The singer fought an 18-month battle with cancer until a statement was released on his social media accounts saying he died peacefully and surrounded by his family. Just two days before his passing, Bowie’s final album, “Blackstar,” debuted on his 69th birthday at the top of the Billboard 200 chart, marking his first time debuting at No. 1.
The album brings listeners back to the early days of Bowie’s music. He was introduced to jazz by his half-brother and given a plastic alto-saxophone by his mother after falling in love with the tunes of Charles Mingus and John Coltrane, legendary jazz musicians. “Blackstar” is a rhythmic dance between keyboards and guitars that leaves room for the likes of jazz-esque saxophone wails.
Bowie broke social norms in 1971 by introducing the world to his first and most famous persona, Ziggy Stardust. He continued changing personas, from the White Duck to Jareth the Goblin King in the 1986 film “Labyrinth.” He was beloved by fans who appreciated his boldness and brash attitude, a beacon of hope to those afraid to express themselves.
Alternative band, Panic! At the Disco, performed at the O2 Academy in London Jan. 12 and donated 100 percent of their merchandise proceeds to cancer research in honor of the late artist. They announced their charitable act via Twitter by accompanying a picture of a sign bearing the lyrics, “We can be heroes just for one day.”
Musicians continued to pay tribute to Bowie. Singer Joan Jett was one of many artists that spoke to Dazed Digital about the influence Bowie provided.

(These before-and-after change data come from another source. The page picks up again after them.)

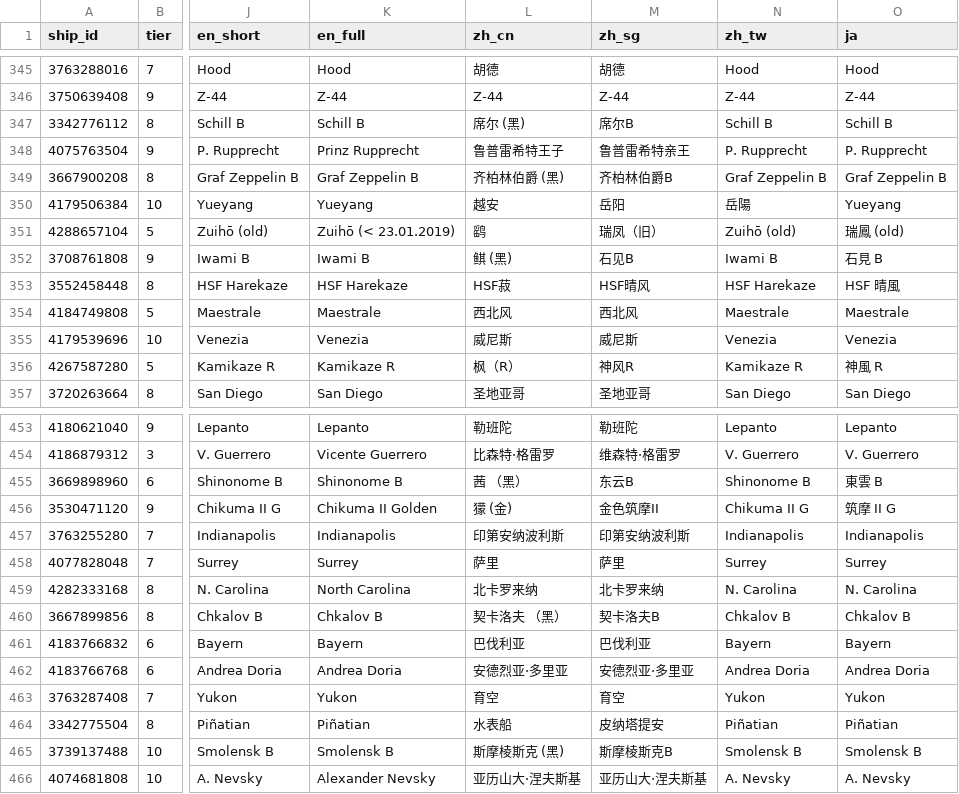
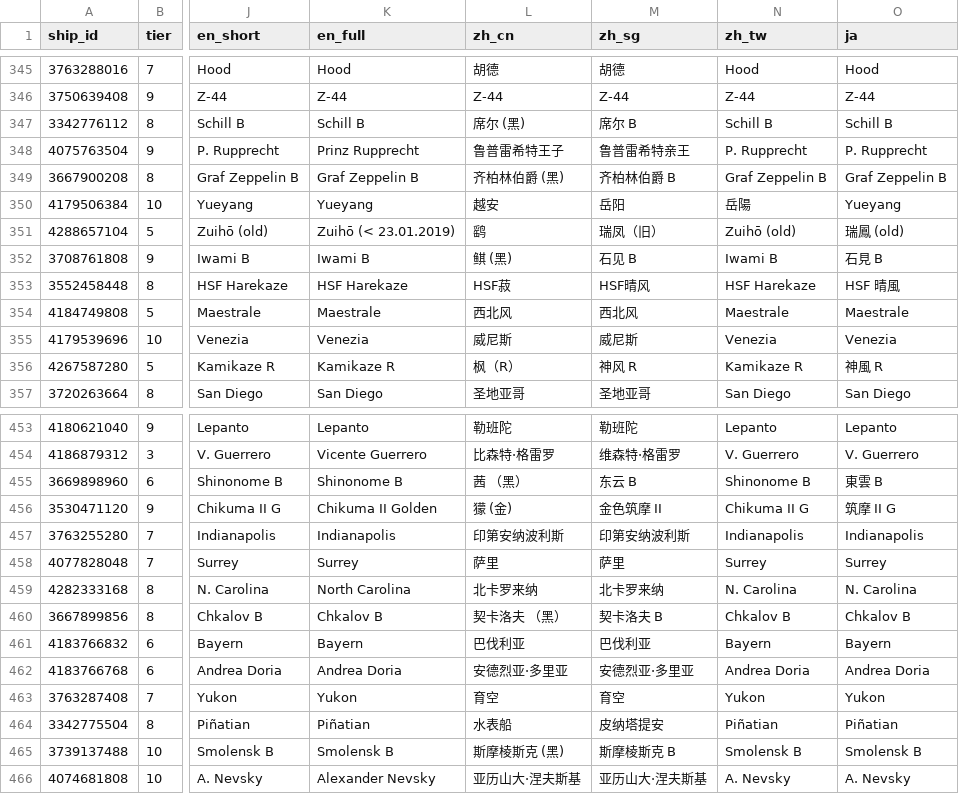
Before and after one commit to VulpesStella/Kokomi_Backend, a CSV file: init/data/ship_name_wg.csv, drawn as a sheet; only a part is shown, gaps mark what is left out; the diff covers the shown part only; the diff names each change by its address in the sheet, - before the commit and + after, or states it on an @@ line.

```diff
--- a/init/data/ship_name_wg.csv
+++ b/init/data/ship_name_wg.csv
-M347 (zh_sg): 席尔B
+M347 (zh_sg): 席尔 B
-M349 (zh_sg): 齐柏林伯爵B
+M349 (zh_sg): 齐柏林伯爵 B
-M352 (zh_sg): 石见B
+M352 (zh_sg): 石见 B
-M356 (zh_sg): 神风R
+M356 (zh_sg): 神风 R
-M455 (zh_sg): 东云B
+M455 (zh_sg): 东云 B
-M456 (zh_sg): 金色筑摩II
+M456 (zh_sg): 金色筑摩 II
-M460 (zh_sg): 契卡洛夫B
+M460 (zh_sg): 契卡洛夫 B
-M465 (zh_sg): 斯摩棱斯克B
+M465 (zh_sg): 斯摩棱斯克 B
```
Also changed, not shown: 109 edited cells elsewhere in this file, init/data/ship_name_lesta.csv.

“His courage and fearless creativity was a model to follow,” Jett said. “There will never be another like him and the world will not be the same without David Bowie.”